Set down the whole listing that follows, precisely as written.
>>>
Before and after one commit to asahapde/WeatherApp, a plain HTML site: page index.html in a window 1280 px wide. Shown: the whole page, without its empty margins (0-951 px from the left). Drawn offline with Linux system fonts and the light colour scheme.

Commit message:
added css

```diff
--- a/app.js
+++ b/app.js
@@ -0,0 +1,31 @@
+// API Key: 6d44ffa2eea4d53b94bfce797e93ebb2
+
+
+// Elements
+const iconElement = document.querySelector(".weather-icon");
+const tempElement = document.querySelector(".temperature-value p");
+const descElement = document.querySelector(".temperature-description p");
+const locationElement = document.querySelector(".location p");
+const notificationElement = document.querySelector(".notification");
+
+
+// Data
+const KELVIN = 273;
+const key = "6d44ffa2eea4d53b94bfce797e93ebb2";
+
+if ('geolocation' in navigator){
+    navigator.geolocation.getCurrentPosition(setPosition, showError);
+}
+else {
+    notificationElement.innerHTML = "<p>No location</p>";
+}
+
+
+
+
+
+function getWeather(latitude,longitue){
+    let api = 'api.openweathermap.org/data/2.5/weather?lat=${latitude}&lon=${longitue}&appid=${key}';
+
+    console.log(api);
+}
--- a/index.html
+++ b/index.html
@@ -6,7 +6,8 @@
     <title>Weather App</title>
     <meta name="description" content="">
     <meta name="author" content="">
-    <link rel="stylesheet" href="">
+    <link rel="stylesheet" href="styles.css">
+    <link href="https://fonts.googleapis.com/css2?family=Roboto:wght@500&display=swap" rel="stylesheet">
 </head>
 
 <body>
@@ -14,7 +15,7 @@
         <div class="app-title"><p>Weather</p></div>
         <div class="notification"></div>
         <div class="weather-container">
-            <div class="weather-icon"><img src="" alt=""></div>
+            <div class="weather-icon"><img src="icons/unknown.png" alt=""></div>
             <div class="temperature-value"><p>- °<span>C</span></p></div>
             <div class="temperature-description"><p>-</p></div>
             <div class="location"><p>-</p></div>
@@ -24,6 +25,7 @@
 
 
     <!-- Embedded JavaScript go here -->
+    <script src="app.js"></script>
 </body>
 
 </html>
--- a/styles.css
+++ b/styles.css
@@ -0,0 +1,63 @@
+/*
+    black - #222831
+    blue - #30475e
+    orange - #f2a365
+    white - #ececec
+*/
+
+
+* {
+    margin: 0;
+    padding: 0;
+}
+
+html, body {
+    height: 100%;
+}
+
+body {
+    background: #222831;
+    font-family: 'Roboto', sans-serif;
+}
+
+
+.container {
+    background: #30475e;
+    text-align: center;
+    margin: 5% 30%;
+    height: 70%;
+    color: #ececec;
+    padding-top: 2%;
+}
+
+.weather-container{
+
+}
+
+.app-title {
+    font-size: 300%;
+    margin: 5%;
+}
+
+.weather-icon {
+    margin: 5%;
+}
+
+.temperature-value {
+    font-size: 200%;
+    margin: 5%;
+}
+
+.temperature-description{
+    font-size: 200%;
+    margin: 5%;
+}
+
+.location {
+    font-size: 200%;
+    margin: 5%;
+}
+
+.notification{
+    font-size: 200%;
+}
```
<<<
## ANSWER BELOW
Before and after one commit to asahapde/WeatherApp, a plain HTML site: page index.html in a window 1280 px wide. Shown: the whole page, without its empty margins (0-951 px from the left). Drawn offline with Linux system fonts and the light colour scheme.

Commit message:
added css

```diff
--- a/app.js
+++ b/app.js
@@ -0,0 +1,31 @@
+// API Key: 6d44ffa2eea4d53b94bfce797e93ebb2
+
+
+// Elements
+const iconElement = document.querySelector(".weather-icon");
+const tempElement = document.querySelector(".temperature-value p");
+const descElement = document.querySelector(".temperature-description p");
+const locationElement = document.querySelector(".location p");
+const notificationElement = document.querySelector(".notification");
+
+
+// Data
+const KELVIN = 273;
+const key = "6d44ffa2eea4d53b94bfce797e93ebb2";
+
+if ('geolocation' in navigator){
+    navigator.geolocation.getCurrentPosition(setPosition, showError);
+}
+else {
+    notificationElement.innerHTML = "<p>No location</p>";
+}
+
+
+
+
+
+function getWeather(latitude,longitue){
+    let api = 'api.openweathermap.org/data/2.5/weather?lat=${latitude}&lon=${longitue}&appid=${key}';
+
+    console.log(api);
+}
--- a/index.html
+++ b/index.html
@@ -6,7 +6,8 @@
     <title>Weather App</title>
     <meta name="description" content="">
     <meta name="author" content="">
-    <link rel="stylesheet" href="">
+    <link rel="stylesheet" href="styles.css">
+    <link href="https://fonts.googleapis.com/css2?family=Roboto:wght@500&display=swap" rel="stylesheet">
 </head>
 
 <body>
@@ -14,7 +15,7 @@
         <div class="app-title"><p>Weather</p></div>
         <div class="notification"></div>
         <div class="weather-container">
-            <div class="weather-icon"><img src="" alt=""></div>
+            <div class="weather-icon"><img src="icons/unknown.png" alt=""></div>
             <div class="temperature-value"><p>- °<span>C</span></p></div>
             <div class="temperature-description"><p>-</p></div>
             <div class="location"><p>-</p></div>
@@ -24,6 +25,7 @@
 
 
     <!-- Embedded JavaScript go here -->
+    <script src="app.js"></script>
 </body>
 
 </html>
--- a/styles.css
+++ b/styles.css
@@ -0,0 +1,63 @@
+/*
+    black - #222831
+    blue - #30475e
+    orange - #f2a365
+    white - #ececec
+*/
+
+
+* {
+    margin: 0;
+    padding: 0;
+}
+
+html, body {
+    height: 100%;
+}
+
+body {
+    background: #222831;
+    font-family: 'Roboto', sans-serif;
+}
+
+
+.container {
+    background: #30475e;
+    text-align: center;
+    margin: 5% 30%;
+    height: 70%;
+    color: #ececec;
+    padding-top: 2%;
+}
+
+.weather-container{
+
+}
+
+.app-title {
+    font-size: 300%;
+    margin: 5%;
+}
+
+.weather-icon {
+    margin: 5%;
+}
+
+.temperature-value {
+    font-size: 200%;
+    margin: 5%;
+}
+
+.temperature-description{
+    font-size: 200%;
+    margin: 5%;
+}
+
+.location {
+    font-size: 200%;
+    margin: 5%;
+}
+
+.notification{
+    font-size: 200%;
+}
```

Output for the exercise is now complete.